Last year at the Lean and Kanban Benelux conference I attended a session by Michael Kennedy: Set-Based Decision Making: Taming System Complexity. Watch that video, where he explains the way that Toyota uses set-based design to be innovative without risk to the schedules of their new product development projects. I thought that was a very interesting subject, and left thinking about some of the questions Kennedy posed on the applicability to software.
I recently chaired a session on ‘Going from company vision to Actionable Metrics’ at the Stoos Stampede conference in Amsterdam. In that session I tried to show some ideas on making the link from an overall company vision, through different approaches to achieve that vision, to concrete actionable metrics allowing teams within a company to autonomously pursue steps towards making that vision a reality. I’m not sure I succeeded in all of that in the session, so I’m trying again in this post…
Discipline is an interesting subject. One that I find myself regularly talking about. Or discussing about. In the last year I lost about 20kg of body weight through a combination of diet change and exercise. This apparently give some people the impression that I am very disciplined. I’m not. I do know, however, how to make change easier to absorb. And how to inspect and adapt. Fooling yourself is an important skill
During the Specification by Example training I talked about recently, Gojko Adzic introduced me to Effect Mapping. He’s writing a more extensive booklet on the subject, of which he’s released a beta here. I think this is an excellent tool for exploring goals, opportunities and possible features. It can be used as a tool to generate a backlog of features, as a way to explore possible business hyptheses, and perhaps even as a light-weight way to do strategic management of a company.
On the 24 an 25 of May, my colleague and I organised and attended the Specification By Example course of Gojko Adzic at our company. We both very much appreciated Gojko’s book on the subject, and much of what he says fits very well with the style of dealing with requirements that I’ve used in the past. And takes it that much further. As a trainer myself, it was very useful for me to see the excellent way Gojko has structured the training.
Yesterday, after my brother’s 47th birthday, I was talking with my father. My father is 79, and he has had an interesting professional life. He started out as a catholic priest but, as you could guess from the fact of my existence, at some point figured out that this was not a sustainable career path for him. While talking, my father touched upon the subject of work, and the importance of working for the right reasons.
I’ve noticed that I very regularly get people visiting my blog through a Google search for the term ‘Strategic Inflection Point’. Since that term has some very direct connections to other concepts I’ve been learning about, I thought I’d give some detail on Strategic Inflection Points, and their relation to the Lean Startup ideas of Pivots and Pirate Metrics. I once reported on a presentation by Mary Poppendieck at the Lean and Kanban conference in Antwerp of 2010, where she mentions Andy Grove’s book ‘Only the paranoid survive’.

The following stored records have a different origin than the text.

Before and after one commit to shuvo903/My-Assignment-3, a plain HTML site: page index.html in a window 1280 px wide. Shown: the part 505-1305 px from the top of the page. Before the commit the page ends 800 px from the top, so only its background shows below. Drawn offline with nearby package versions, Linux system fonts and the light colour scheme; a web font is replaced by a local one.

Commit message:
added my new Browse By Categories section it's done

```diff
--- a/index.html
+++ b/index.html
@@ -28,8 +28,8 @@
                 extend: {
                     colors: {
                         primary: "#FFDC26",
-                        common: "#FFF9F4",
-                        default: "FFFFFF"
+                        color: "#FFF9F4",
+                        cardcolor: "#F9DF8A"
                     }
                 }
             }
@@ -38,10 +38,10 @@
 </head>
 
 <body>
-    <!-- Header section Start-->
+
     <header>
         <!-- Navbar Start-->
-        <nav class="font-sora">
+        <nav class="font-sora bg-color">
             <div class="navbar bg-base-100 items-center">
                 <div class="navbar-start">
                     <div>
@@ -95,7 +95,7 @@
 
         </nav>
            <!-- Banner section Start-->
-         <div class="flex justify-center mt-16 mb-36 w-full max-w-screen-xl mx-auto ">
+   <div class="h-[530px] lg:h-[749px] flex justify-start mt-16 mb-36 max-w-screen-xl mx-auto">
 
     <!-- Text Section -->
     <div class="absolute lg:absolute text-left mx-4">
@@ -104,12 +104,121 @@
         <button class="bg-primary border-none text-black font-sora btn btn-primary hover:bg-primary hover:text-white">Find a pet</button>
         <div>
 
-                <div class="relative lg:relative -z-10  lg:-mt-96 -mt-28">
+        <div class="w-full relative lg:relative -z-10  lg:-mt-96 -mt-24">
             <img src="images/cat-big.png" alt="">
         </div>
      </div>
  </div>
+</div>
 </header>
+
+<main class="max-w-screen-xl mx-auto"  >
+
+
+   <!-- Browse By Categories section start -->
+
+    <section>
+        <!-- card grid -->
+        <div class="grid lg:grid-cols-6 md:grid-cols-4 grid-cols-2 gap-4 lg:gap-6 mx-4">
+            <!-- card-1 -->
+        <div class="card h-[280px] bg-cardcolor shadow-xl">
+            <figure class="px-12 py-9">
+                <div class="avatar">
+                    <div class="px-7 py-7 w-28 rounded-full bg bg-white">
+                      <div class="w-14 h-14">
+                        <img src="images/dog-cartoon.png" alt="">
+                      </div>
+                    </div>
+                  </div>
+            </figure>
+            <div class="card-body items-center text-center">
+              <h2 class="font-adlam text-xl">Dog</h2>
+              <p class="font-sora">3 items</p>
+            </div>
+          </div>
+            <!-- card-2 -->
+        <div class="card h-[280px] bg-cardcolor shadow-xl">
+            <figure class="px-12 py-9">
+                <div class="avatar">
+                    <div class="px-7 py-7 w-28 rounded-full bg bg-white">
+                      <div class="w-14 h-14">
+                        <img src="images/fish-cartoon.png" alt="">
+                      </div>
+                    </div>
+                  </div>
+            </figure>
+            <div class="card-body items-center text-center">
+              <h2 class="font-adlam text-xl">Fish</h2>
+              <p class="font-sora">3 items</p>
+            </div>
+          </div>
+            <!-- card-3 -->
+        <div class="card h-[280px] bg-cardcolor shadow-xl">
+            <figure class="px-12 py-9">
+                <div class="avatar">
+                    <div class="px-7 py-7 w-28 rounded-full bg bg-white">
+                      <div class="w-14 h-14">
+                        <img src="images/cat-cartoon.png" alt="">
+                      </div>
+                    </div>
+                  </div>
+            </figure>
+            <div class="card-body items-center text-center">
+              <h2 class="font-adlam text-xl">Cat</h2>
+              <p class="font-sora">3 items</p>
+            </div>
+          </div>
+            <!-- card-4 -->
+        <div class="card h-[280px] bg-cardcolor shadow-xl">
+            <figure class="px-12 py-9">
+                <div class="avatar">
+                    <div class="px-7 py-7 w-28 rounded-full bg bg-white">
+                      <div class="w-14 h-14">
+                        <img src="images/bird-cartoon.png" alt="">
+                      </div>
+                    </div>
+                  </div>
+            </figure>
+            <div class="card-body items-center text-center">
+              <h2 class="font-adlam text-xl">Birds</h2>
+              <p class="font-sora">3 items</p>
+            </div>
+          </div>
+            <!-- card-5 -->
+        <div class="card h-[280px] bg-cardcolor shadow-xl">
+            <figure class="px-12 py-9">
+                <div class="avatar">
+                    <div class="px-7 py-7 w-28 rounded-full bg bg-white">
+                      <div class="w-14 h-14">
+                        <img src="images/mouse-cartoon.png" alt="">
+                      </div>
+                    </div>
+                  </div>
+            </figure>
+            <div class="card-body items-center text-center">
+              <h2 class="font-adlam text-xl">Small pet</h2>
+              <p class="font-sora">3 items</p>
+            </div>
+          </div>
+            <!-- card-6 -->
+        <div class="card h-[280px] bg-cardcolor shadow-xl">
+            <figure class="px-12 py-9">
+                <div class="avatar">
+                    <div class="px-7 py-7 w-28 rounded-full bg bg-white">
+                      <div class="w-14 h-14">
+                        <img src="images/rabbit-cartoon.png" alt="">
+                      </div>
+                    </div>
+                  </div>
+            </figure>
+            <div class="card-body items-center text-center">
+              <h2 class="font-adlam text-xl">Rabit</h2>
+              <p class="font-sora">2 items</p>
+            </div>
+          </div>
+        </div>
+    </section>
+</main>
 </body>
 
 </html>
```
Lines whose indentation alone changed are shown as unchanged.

It’s odd how I’ve been unable to be very consistent in my subject-matter for this blog. I tend to hop around, going from very technical subject to very organisational ones. Some might see this as lacking focus. Maybe that’s true. I’ve never been able to separate execution from organisation and vision very well. To me they seem intrinsically linked. It’s comforting to me that even such luminaries as Kent Beck also seem to see things in this light.
My esteemed colleague, Ciarán ÓNéill just posted a nice and considered discussion on estimation, velocity and cycle time. I, however, do not plan on being so considered, or considerate. You see, too many people are bent under the crushing weight of living up to estimates. Even reckoning that they provided these estimates to begin with, the continuing focus on this fragile, incomplete, numerical slice of their work is having a seriously detrimental effect on our industry.
A while back I had a little fun comparing Agile to Rock’n’Roll. It’s still one of my favourite posts, and after my recent talk on the benefits of TDD, I got the idea that the best follow-up on that is something about the XP practices. Test Driven Development with Bonnie Riatt The first artist that came up was Bonnie Riatt. This is mostly because Ron Jeffries has mentioned her a few times on the Scrum Development mailing list, and since that picture above is from his site, I figure I owe it to him.
I recently wrote here about the benefits of failure. One of my recent failures reminded me about the importance of success. I thought that to be nicely circular enough to warrant a new post! You see, while it’s important to embrace failure - how else are you going to learn? - it is just as important that you don’t set yourself up for failure too often. One very popular way that agile teams do set themselves up for failure is by taking in too much work in a sprint.